The internet has been very provoking today. (Not in my blog-reading, but elsewhere.) However, I am determined to promote what I love rather than engaging with what I hate. And so today I am going to simply show you snapshots of my beloved garden. Please excuse the very poor picture quality, I don't have a particularly good camera; also, its battery was running low.

At this point of summer (technically autumn, but the heat remains the same) all of these flowers are doing miraculously well considering the strain it must be for them.

I put a couple of bulbs in the dirt with a faint dream of distant springtime. In less than a week, they were flowering.

I found this flower this morning. I'd been wondering what its leafy, robust plant was going to produce. This was a delightful surprise.

This much-loved bush is hanging on valiantly, but is far from its original glory.

These are my favourites.

Last surviving violets. The garden was previously a carpet of multi-coloured violets, pansies, hearts-ease, so I've been really treasuring those that have made it through the drought.

Even the alyssum has struggled. I no longer harvest it for placing in tiny vases in my bedroom, as I want to give it the best chance for regaining its strength.

New growth ...

There is more, but my camera's battery ran out completely. I never imagined gardening would bring such happiness. Maybe everyone should be encouraged to care for a bit of earth, maybe that would change hearts and change the world.

On a related note, I am reading Meadowland by John Lewis-Stempel and highly recommend it. Also, Antoinette has begun a new series on herbs and it's beautiful reading.


  1. Yes! Beautiful! Thank you thank you thank you, sarah! Let us all spread love through gardening!!!!!

  2. Your garden is beautiful. I'd rather look at flowers than engage in internet provocations. ; )

  3. Gorgeous blossoms! I love the pink ones so much.

  4. Gardening does bring happiness doesn't it? I find it so therapeutic. In fact, there is now evidence showing that when our skin comes into contact with soil, we release serotonin, and the effects of one gardening session can last for weeks.

    I think those photos are lovely. I adore stock, pansies and hearts-ease - real cottage garden treasures.

    Also, thank you for the mention : )

    And I'm heading off now to Goodreads to check out Meadowlands. x

  5. The Violets and Allysum don't last into the summers here. They fade quickly in our heat and humidity. The pleasures of gardening are deep in my bones and heart. I was never even taught by any mentors about gardening. I just picked it up and later went to school for my horticulture degree. I remember going outside when I was a teenager and clearing the weeds from a bed of Dusty Miller my Mom had planted. I was not asked to do it. I just felt compelled. The feeling afterwards was so clear, and light, like I was floating and the world made sense. Yes, everyone should tend at least a tiny garden space. We should all do something small each day to make the world a more beautiful place.
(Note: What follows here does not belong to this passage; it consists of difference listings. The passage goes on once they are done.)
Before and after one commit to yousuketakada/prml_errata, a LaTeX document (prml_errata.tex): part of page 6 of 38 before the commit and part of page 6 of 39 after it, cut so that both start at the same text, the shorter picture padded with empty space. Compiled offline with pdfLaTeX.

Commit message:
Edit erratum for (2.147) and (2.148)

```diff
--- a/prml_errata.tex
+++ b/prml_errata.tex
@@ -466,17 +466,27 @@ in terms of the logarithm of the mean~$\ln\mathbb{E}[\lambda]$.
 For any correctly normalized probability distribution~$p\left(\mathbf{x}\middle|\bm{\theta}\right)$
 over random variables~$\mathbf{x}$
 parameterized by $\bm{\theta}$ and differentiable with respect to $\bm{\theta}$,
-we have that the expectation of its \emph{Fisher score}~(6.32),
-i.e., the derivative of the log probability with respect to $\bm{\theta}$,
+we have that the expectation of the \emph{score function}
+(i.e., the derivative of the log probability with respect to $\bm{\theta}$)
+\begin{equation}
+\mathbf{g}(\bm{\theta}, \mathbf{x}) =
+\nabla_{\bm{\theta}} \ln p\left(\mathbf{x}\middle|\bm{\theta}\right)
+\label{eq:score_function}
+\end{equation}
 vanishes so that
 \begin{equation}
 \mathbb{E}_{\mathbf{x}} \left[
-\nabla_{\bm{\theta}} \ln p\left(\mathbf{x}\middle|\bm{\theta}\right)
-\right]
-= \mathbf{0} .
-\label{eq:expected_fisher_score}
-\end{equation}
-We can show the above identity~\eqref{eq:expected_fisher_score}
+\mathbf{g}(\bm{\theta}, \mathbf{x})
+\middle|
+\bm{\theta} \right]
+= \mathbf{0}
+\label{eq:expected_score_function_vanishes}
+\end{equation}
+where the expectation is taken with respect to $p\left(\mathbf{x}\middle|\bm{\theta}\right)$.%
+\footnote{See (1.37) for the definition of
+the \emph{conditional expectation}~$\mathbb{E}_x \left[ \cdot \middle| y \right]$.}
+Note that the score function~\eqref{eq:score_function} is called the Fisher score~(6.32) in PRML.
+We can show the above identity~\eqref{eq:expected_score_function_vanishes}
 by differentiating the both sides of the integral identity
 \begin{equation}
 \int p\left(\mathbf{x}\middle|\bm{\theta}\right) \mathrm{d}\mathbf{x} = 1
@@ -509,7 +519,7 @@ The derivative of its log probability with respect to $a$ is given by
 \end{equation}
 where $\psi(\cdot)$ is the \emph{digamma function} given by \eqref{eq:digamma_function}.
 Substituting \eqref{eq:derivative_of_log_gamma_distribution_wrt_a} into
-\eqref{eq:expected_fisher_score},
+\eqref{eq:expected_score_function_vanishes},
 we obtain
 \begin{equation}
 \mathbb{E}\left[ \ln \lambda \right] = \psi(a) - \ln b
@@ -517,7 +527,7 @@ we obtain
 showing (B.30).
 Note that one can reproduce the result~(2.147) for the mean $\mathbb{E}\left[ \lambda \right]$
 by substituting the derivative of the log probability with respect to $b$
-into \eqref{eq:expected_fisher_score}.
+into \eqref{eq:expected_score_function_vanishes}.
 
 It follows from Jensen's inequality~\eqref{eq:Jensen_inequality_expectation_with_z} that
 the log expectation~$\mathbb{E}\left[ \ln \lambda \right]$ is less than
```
  6. What a beautiful series of images!

  7. Sigh... this is balm for my winter-tired soul. Gardening, and writing, are the two things that teach me, repair me, save me.

  8. your robust white daisy is
    Dimorphotheca jucunda from South Africa
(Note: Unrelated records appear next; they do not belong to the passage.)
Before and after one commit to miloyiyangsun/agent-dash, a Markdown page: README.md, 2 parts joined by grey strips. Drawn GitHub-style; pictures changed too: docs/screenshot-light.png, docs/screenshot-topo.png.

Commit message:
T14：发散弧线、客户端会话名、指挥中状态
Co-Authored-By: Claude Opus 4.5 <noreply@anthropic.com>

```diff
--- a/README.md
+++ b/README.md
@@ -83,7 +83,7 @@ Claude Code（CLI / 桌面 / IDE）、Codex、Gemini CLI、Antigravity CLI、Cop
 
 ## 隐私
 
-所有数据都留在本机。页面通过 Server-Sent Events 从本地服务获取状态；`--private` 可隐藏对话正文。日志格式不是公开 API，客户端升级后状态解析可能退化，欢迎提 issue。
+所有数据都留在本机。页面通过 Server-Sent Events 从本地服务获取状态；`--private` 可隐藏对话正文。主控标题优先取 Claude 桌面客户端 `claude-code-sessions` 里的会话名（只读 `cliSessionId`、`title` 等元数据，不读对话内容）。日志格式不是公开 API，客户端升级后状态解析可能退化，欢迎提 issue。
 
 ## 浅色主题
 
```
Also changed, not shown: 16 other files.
    1. Thank you. SInce the writing of this post, it has become a lush and enormous bush with dozens of blooms, despite the frosts and storms of winter. :-)